- DESCRIPTION OF THE TASK:
Below are the records; copy each line in which "release" occurs.

---- MATERIAL SUPPLIED

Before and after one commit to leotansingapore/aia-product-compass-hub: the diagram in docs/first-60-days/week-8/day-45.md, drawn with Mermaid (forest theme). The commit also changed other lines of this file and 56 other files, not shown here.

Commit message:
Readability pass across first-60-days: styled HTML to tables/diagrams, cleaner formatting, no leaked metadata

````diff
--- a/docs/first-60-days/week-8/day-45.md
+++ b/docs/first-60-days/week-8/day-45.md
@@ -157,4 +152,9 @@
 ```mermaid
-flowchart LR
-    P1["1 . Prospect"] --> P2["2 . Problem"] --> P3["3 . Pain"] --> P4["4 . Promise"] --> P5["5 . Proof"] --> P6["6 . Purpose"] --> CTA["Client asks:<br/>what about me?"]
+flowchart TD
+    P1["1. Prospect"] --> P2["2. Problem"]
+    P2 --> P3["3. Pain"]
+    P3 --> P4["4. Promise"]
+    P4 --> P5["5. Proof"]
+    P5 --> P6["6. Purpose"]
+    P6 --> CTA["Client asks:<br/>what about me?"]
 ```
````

--------
---- MATERIAL SUPPLIED

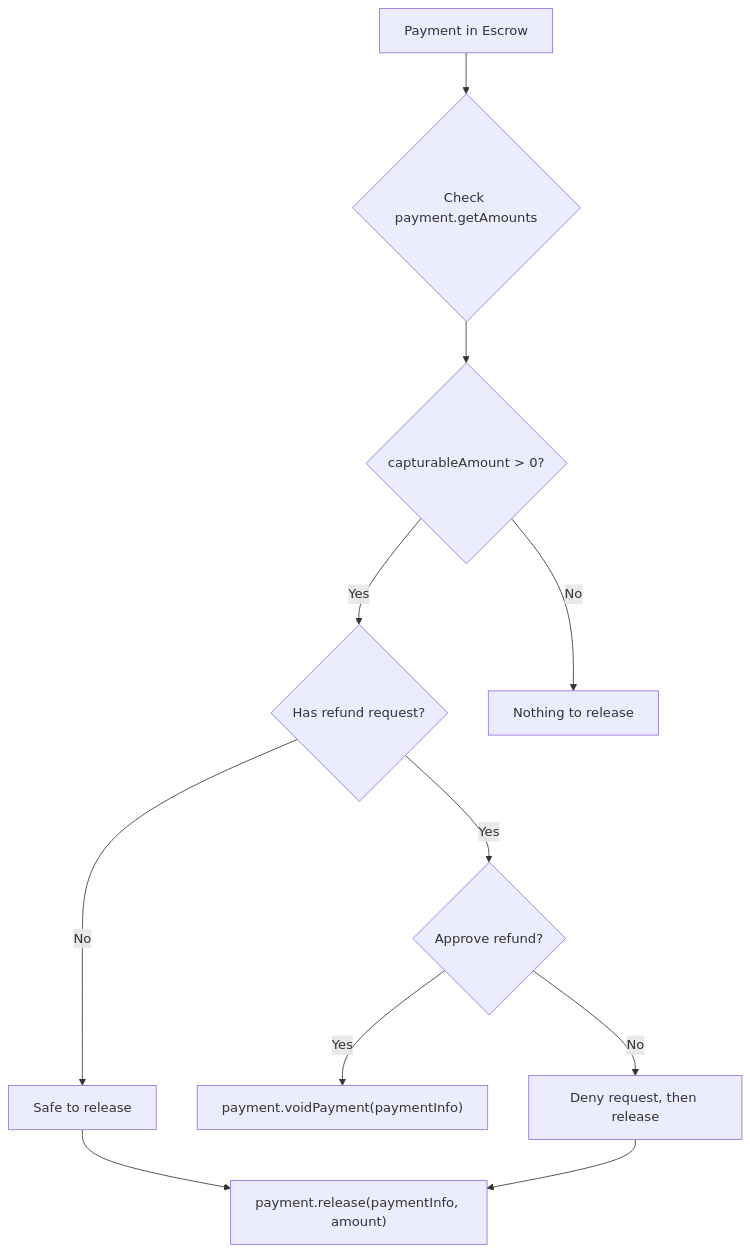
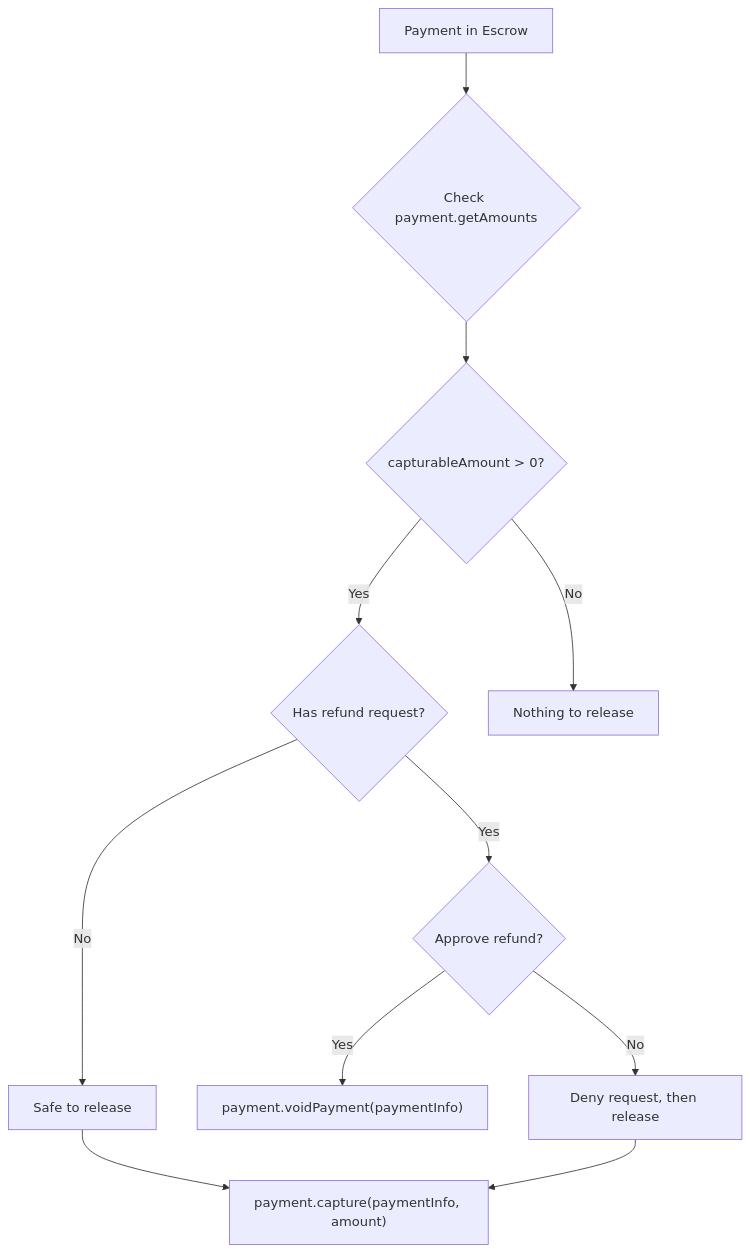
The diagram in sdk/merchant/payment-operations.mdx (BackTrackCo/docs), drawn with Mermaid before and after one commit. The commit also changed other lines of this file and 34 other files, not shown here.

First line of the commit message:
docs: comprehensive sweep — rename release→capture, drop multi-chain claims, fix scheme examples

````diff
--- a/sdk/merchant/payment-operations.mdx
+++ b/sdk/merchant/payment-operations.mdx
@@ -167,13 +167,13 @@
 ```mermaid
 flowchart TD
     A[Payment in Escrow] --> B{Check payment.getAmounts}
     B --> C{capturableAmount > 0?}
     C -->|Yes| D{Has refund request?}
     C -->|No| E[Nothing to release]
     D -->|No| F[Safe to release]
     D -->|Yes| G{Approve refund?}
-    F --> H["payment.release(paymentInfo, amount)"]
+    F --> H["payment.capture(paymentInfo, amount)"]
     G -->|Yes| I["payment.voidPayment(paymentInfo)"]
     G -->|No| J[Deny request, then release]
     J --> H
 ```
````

--------
---- MATERIAL SUPPLIED

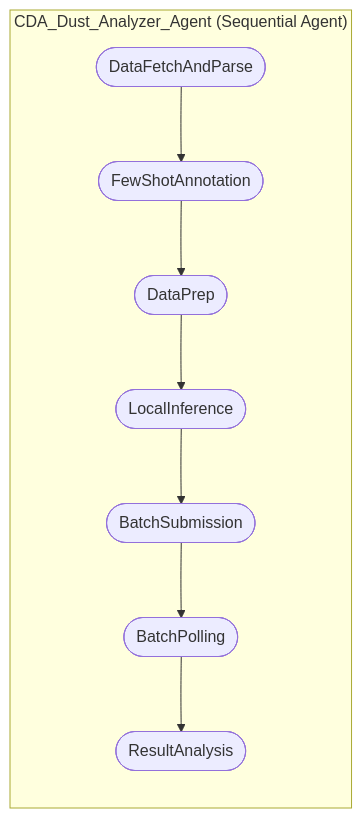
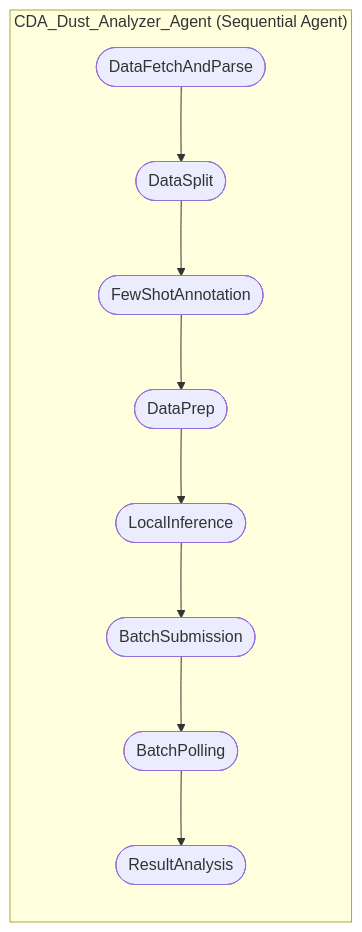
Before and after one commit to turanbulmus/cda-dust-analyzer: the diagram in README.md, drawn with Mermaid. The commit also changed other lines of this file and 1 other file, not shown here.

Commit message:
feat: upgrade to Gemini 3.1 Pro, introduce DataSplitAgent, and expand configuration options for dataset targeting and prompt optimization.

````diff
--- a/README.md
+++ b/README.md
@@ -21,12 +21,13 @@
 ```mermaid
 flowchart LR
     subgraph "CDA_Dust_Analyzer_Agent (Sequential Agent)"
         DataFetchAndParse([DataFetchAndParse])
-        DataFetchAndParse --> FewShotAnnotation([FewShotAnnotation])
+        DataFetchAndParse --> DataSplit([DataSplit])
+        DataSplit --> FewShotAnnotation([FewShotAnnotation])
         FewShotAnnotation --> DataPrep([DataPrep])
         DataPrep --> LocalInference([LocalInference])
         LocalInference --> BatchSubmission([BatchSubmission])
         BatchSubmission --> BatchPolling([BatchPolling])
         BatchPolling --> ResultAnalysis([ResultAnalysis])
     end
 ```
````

--------

- ANSWER TO THE PROBLEM:
docs: comprehensive sweep — rename release→capture, drop multi-chain claims, fix scheme examples
     C -->|No| E[Nothing to release]
     D -->|No| F[Safe to release]
-    F --> H["payment.release(paymentInfo, amount)"]
     G -->|No| J[Deny request, then release]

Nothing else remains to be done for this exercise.